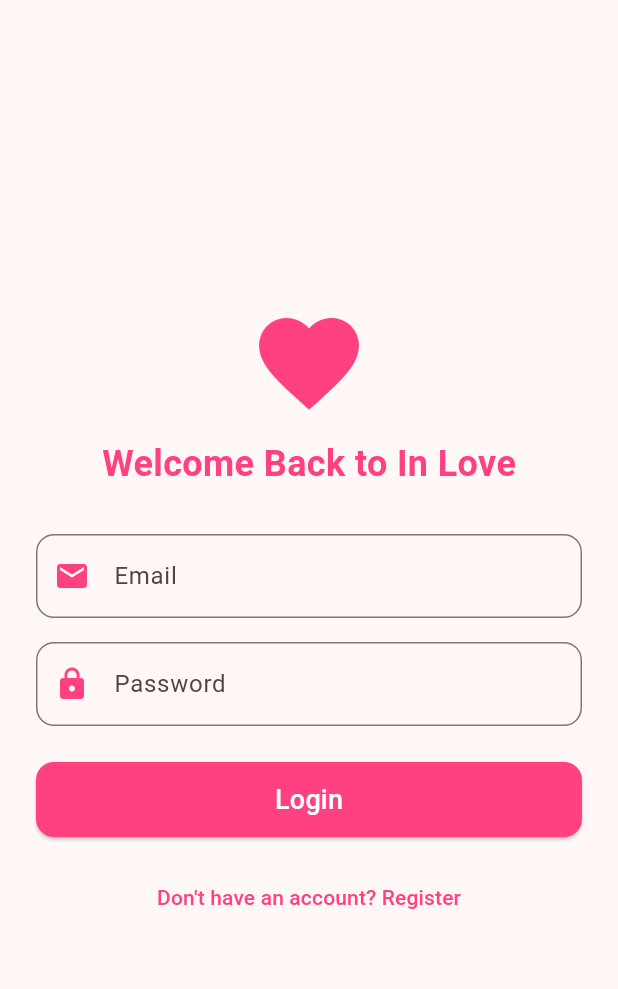
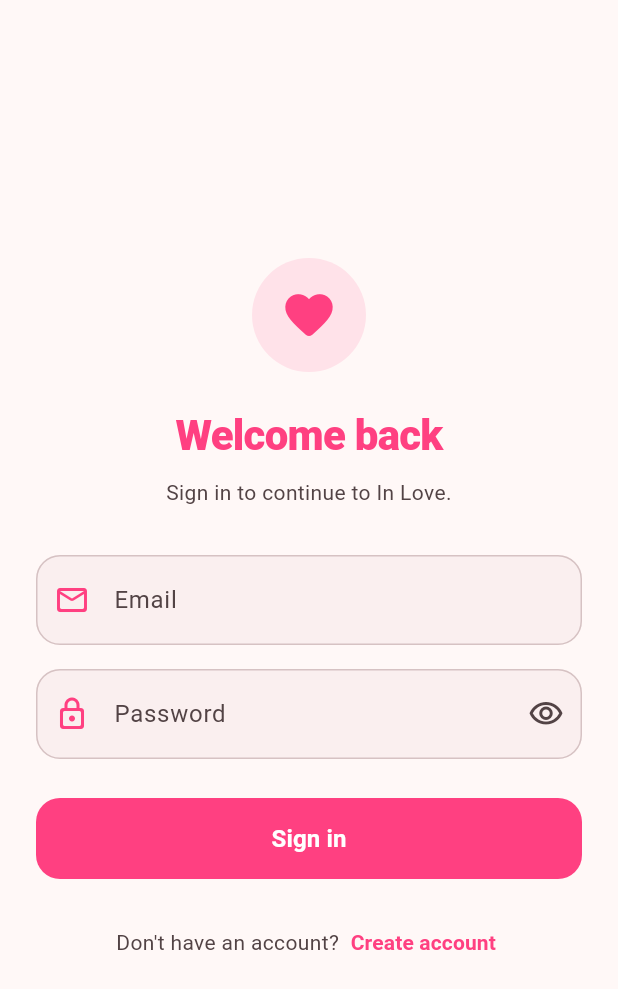
Before and after one commit to Heang-Daro/ChatInLove-Front, a Flutter app: the screen it shows after launch, on a phone screen of 412 x 824 dp. Shown: the top 989 px of the screen. Run offline on Flutter 3.47's test engine with Material 3 defaults, Android fonts, the phone set to English and light mode, and no system bars; our stand-ins replace audioplayers, device_info_plus, drift, drift_flutter, fl_chart, flutter_local_notifications and 8 more; missing offline and left inert: dart:html, record, stomp_dart_client; accounts and stored records are empty; generated files the repository leaves out were written again.

Commit message:
Polish login and registration UX with consistent typography, pink heading/accent colors, form styling, validation and password visibility controls.

```diff
--- a/lib/screen/LoginScreen.dart
+++ b/lib/screen/LoginScreen.dart
@@ -4,8 +4,6 @@ import 'package:provider/provider.dart';
 import '../provider/AuthProvider.dart';
 import '../provider/ConversationProvider.dart';
 import 'RegisterScreen.dart';
-// Import your main chat screen or dashboard page here:
-// import 'AllChat.dart';
 
 class LoginScreen extends StatefulWidget {
   final Function(ThemeMode) onThemeChanged;
@@ -22,31 +20,10 @@ class LoginScreen extends StatefulWidget {
 }
 
 class _LoginScreenState extends State<LoginScreen> {
+  final _formKey = GlobalKey<FormState>();
   final _emailController = TextEditingController();
   final _passwordController = TextEditingController();
-  final _formKey = GlobalKey<FormState>();
-
-  void _handleLogin() async {
-    if (_formKey.currentState!.validate()) {
-      final authProvider = Provider.of<AuthProvider>(context, listen: false);
-      final conversationProvider = Provider.of<ConversationProvider>(context, listen: false);
-
-      // 1. Perform login and retrieve tokens
-      final success = await authProvider.login(
-        _emailController.text.trim(),
-        _passwordController.text.trim(),
-      );
-
-      if (success && mounted) {
-        // 2. NOW connect to the socket using the newly acquired access token
-        conversationProvider.initSocket(authProvider);
-      } else if (!success && mounted) {
-        ScaffoldMessenger.of(context).showSnackBar(
-          SnackBar(content: Text(authProvider.errorMessage ?? "Login failed")),
-        );
-      }
-    }
-  }
+  bool _passwordVisible = false;
 
   @override
   void dispose() {
@@ -55,77 +32,238 @@ class _LoginScreenState extends State<LoginScreen> {
     super.dispose();
   }
 
+  Future<void> _handleLogin() async {
+    FocusScope.of(context).unfocus();
+    if (!(_formKey.currentState?.validate() ?? false)) return;
+
+    final authProvider = context.read<AuthProvider>();
+    final conversationProvider = context.read<ConversationProvider>();
+    final success = await authProvider.login(
+      _emailController.text.trim(),
+      _passwordController.text,
+    );
+
+    if (!mounted) return;
+    if (success) {
+      conversationProvider.initSocket(authProvider);
+    } else {
+      ScaffoldMessenger.of(context).showSnackBar(
+        SnackBar(
+          content: Text(authProvider.errorMessage ?? 'Login failed. Please try again.'),
+          behavior: SnackBarBehavior.floating,
+        ),
+      );
+    }
+  }
+
+  String? _validateEmail(String? value) {
+    final email = value?.trim() ?? '';
+    if (email.isEmpty) return 'Enter your email address';
+    if (!RegExp(r'^[^\s@]+@[^\s@]+\.[^\s@]+$').hasMatch(email)) {
+      return 'Enter a valid email address';
+    }
+    return null;
+  }
+
+  InputDecoration _fieldDecoration({
+    required String label,
+    required String hint,
+    required IconData icon,
+    Widget? suffixIcon,
+  }) {
+    final colors = Theme.of(context).colorScheme;
+    return InputDecoration(
+      labelText: label,
+      hintText: hint,
+      prefixIcon: Icon(icon, color: Colors.pinkAccent),
+      suffixIcon: suffixIcon,
+      filled: true,
+      fillColor: colors.surfaceContainerHighest.withValues(alpha: 0.35),
+      contentPadding: const EdgeInsets.symmetric(horizontal: 16, vertical: 18),
+      border: OutlineInputBorder(
+        borderRadius: BorderRadius.circular(16),
+        borderSide: BorderSide(color: colors.outlineVariant),
+      ),
+      enabledBorder: OutlineInputBorder(
+        borderRadius: BorderRadius.circular(16),
+        borderSide: BorderSide(color: colors.outlineVariant),
+      ),
+      focusedBorder: OutlineInputBorder(
+        borderRadius: BorderRadius.circular(16),
+        borderSide: const BorderSide(color: Colors.pinkAccent, width: 1.6),
+      ),
+      errorBorder: OutlineInputBorder(
+        borderRadius: BorderRadius.circular(16),
+        borderSide: BorderSide(color: colors.error),
+      ),
+      focusedErrorBorder: OutlineInputBorder(
+        borderRadius: BorderRadius.circular(16),
+        borderSide: BorderSide(color: colors.error, width: 1.6),
+      ),
+    );
+  }
+
   @override
   Widget build(BuildContext context) {
-    final authProvider = Provider.of<AuthProvider>(context);
+    final authProvider = context.watch<AuthProvider>();
+    final colors = Theme.of(context).colorScheme;
 
     return Scaffold(
-      body: Center(
+      body: SafeArea(
+        child: Center(
           child: SingleChildScrollView(
-          padding: const EdgeInsets.all(24.0),
+            padding: const EdgeInsets.all(24),
+            child: ConstrainedBox(
+              constraints: const BoxConstraints(maxWidth: 460),
               child: Form(
                 key: _formKey,
+                autovalidateMode: AutovalidateMode.onUserInteraction,
                 child: Column(
-              mainAxisAlignment: MainAxisAlignment.center,
+                  crossAxisAlignment: CrossAxisAlignment.stretch,
                   children: [
-                const Icon(Icons.favorite, size: 80, color: Colors.pinkAccent),
-                const SizedBox(height: 10),
+                    Center(
+                      child: Container(
+                        width: 76,
+                        height: 76,
+                        decoration: BoxDecoration(
+                          color: Colors.pinkAccent.withValues(alpha: 0.12),
+                          shape: BoxShape.circle,
+                        ),
+                        child: const Icon(
+                          Icons.favorite_rounded,
+                          size: 38,
+                          color: Colors.pinkAccent,
+                        ),
+                      ),
+                    ),
+                    const SizedBox(height: 22),
                     const Text(
-                  "Welcome Back to In Love",
-                  style: TextStyle(fontSize: 24, fontWeight: FontWeight.bold, color: Colors.pinkAccent),
+                      'Welcome back',
+                      textAlign: TextAlign.center,
+                      style: TextStyle(
+                        color: Colors.pinkAccent,
+                        fontSize: 28,
+                        fontWeight: FontWeight.w800,
+                        letterSpacing: -0.5,
                       ),
-                const SizedBox(height: 30),
+                    ),
+                    const SizedBox(height: 8),
+                    Text(
+                      'Sign in to continue to In Love.',
+                      textAlign: TextAlign.center,
+                      style: Theme.of(context).textTheme.bodyMedium?.copyWith(
+                            color: colors.onSurfaceVariant,
+                          ),
+                    ),
+                    const SizedBox(height: 32),
                     TextFormField(
                       controller: _emailController,
-                  decoration: InputDecoration(
-                    labelText: "Email",
-                    prefixIcon: const Icon(Icons.email, color: Colors.pinkAccent),
-                    border: OutlineInputBorder(borderRadius: BorderRadius.circular(12)),
+                      keyboardType: TextInputType.emailAddress,
+                      textInputAction: TextInputAction.next,
+                      autofillHints: const [AutofillHints.username],
+                      autocorrect: false,
+                      style: TextStyle(color: colors.onSurface),
+                      decoration: _fieldDecoration(
+                        label: 'Email',
+                        hint: 'you@example.com',
+                        icon: Icons.mail_outline_rounded,
                       ),
-                  validator: (value) => value!.isEmpty ? "Please enter email" : null,
+                      validator: _validateEmail,
                     ),
                     const SizedBox(height: 16),
                     TextFormField(
                       controller: _passwordController,
-                  obscureText: true,
-                  decoration: InputDecoration(
-                    labelText: "Password",
-                    prefixIcon: const Icon(Icons.lock, color: Colors.pinkAccent),
-                    border: OutlineInputBorder(borderRadius: BorderRadius.circular(12)),
-                  ),
-                  validator: (value) => value!.isEmpty ? "Please enter password" : null,
-                ),
-                const SizedBox(height: 24),
-                SizedBox(
-                  width: double.infinity,
-                  height: 50,
-                  child: ElevatedButton(
-                    style: ElevatedButton.styleFrom(
-                      backgroundColor: Colors.pinkAccent,
-                      shape: RoundedRectangleBorder(borderRadius: BorderRadius.circular(12)),
-                    ),
-                    onPressed: authProvider.isLoading ? null : _handleLogin,
-                    child: authProvider.isLoading
-                        ? const CircularProgressIndicator(color: Colors.white)
-                        : const Text("Login", style: TextStyle(fontSize: 18, color: Colors.white)),
+                      obscureText: !_passwordVisible,
+                      textInputAction: TextInputAction.done,
+                      autofillHints: const [AutofillHints.password],
+                      enableSuggestions: false,
+                      autocorrect: false,
+                      style: TextStyle(color: colors.onSurface),
+                      onFieldSubmitted: (_) {
+                        if (!authProvider.isLoading) _handleLogin();
+                      },
+                      decoration: _fieldDecoration(
+                        label: 'Password',
+                        hint: 'Enter your password',
+                        icon: Icons.lock_outline_rounded,
+                        suffixIcon: IconButton(
+                          tooltip: _passwordVisible ? 'Hide password' : 'Show password',
+                          onPressed: () => setState(() => _passwordVisible = !_passwordVisible),
+                          icon: Icon(
+                            _passwordVisible
+                                ? Icons.visibility_off_outlined
+                                : Icons.visibility_outlined,
                           ),
                         ),
-                const SizedBox(height: 16),
+                      ),
+                      validator: (value) =>
+                          value == null || value.isEmpty ? 'Enter your password' : null,
+                    ),
+                    const SizedBox(height: 26),
+                    SizedBox(
+                      height: 54,
+                      child: FilledButton(
+                        onPressed: authProvider.isLoading ? null : _handleLogin,
+                        style: FilledButton.styleFrom(
+                          backgroundColor: Colors.pinkAccent,
+                          foregroundColor: Colors.white,
+                          disabledBackgroundColor:
+                              Colors.pinkAccent.withValues(alpha: 0.55),
+                          shape: RoundedRectangleBorder(
+                            borderRadius: BorderRadius.circular(16),
+                          ),
+                        ),
+                        child: authProvider.isLoading
+                            ? const SizedBox(
+                                width: 22,
+                                height: 22,
+                                child: CircularProgressIndicator(
+                                  strokeWidth: 2.4,
+                                  color: Colors.white,
+                                ),
+                              )
+                            : const Text(
+                                'Sign in',
+                                style: TextStyle(
+                                  fontSize: 16,
+                                  fontWeight: FontWeight.w700,
+                                ),
+                              ),
+                      ),
+                    ),
+                    const SizedBox(height: 18),
+                    Wrap(
+                      alignment: WrapAlignment.center,
+                      crossAxisAlignment: WrapCrossAlignment.center,
+                      children: [
+                        Text(
+                          "Don't have an account? ",
+                          style: TextStyle(color: colors.onSurfaceVariant),
+                        ),
                         TextButton(
-                  onPressed: () {
-                    Navigator.push(
+                          onPressed: () => Navigator.push(
                             context,
                             MaterialPageRoute(
-                        builder: (context) => RegisterScreen(
+                              builder: (_) => RegisterScreen(
                                 onThemeChanged: widget.onThemeChanged,
                                 currentThemeMode: widget.currentThemeMode,
                               ),
                             ),
-                    );
-                  },
-                  child: const Text("Don't have an account? Register", style: TextStyle(color: Colors.pinkAccent)),
+                          ),
+                          style: TextButton.styleFrom(
+                            foregroundColor: Colors.pinkAccent,
+                            padding: const EdgeInsets.symmetric(horizontal: 4),
+                          ),
+                          child: const Text(
+                            'Create account',
+                            style: TextStyle(fontWeight: FontWeight.w700),
+                          ),
                         ),
                       ],
+                    ),
+                  ],
+                ),
+              ),
             ),
           ),
         ),
--- a/lib/screen/RegisterScreen.dart
+++ b/lib/screen/RegisterScreen.dart
@@ -171,13 +171,15 @@ class _RegisterScreenState extends State<RegisterScreen> {
                       ),
                     ),
                     const SizedBox(height: 22),
-                    Text(
+                    const Text(
                       'Create your account',
                       textAlign: TextAlign.center,
-                      style: Theme.of(context).textTheme.headlineSmall?.copyWith(
-                            fontWeight: FontWeight.w800,
-                            letterSpacing: -0.4,
-                          ),
+                      style: TextStyle(
+                        color: Colors.pinkAccent,
+                        fontSize: 28,
+                        fontWeight: FontWeight.w800,
+                        letterSpacing: -0.5,
+                      ),
                     ),
                     const SizedBox(height: 8),
                     Text(
@@ -193,6 +195,7 @@ class _RegisterScreenState extends State<RegisterScreen> {
                       textInputAction: TextInputAction.next,
                       autofillHints: const [AutofillHints.newUsername],
                       autocorrect: false,
+                      style: TextStyle(color: colors.onSurface),
                       decoration: _fieldDecoration(
                         label: 'Username',
                         hint: 'Choose a username',
@@ -207,6 +210,7 @@ class _RegisterScreenState extends State<RegisterScreen> {
                       textInputAction: TextInputAction.next,
                       autofillHints: const [AutofillHints.email],
                       autocorrect: false,
+                      style: TextStyle(color: colors.onSurface),
                       decoration: _fieldDecoration(
                         label: 'Email',
                         hint: 'you@example.com',
@@ -222,6 +226,7 @@ class _RegisterScreenState extends State<RegisterScreen> {
                       autofillHints: const [AutofillHints.newPassword],
                       enableSuggestions: false,
                       autocorrect: false,
+                      style: TextStyle(color: colors.onSurface),
                       decoration: _fieldDecoration(
                         label: 'Password',
                         hint: 'At least 8 characters',
@@ -246,6 +251,7 @@ class _RegisterScreenState extends State<RegisterScreen> {
                       autofillHints: const [AutofillHints.newPassword],
                       enableSuggestions: false,
                       autocorrect: false,
+                      style: TextStyle(color: colors.onSurface),
                       onFieldSubmitted: (_) {
                         if (!authProvider.isLoading) _handleRegister();
                       },
```
Lines whose indentation alone changed are shown as unchanged.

EXERCISE BRIEF
Only one number is expected: the count of lines above that contain the string "RegisterScreen".

RESPONSE BELOW
10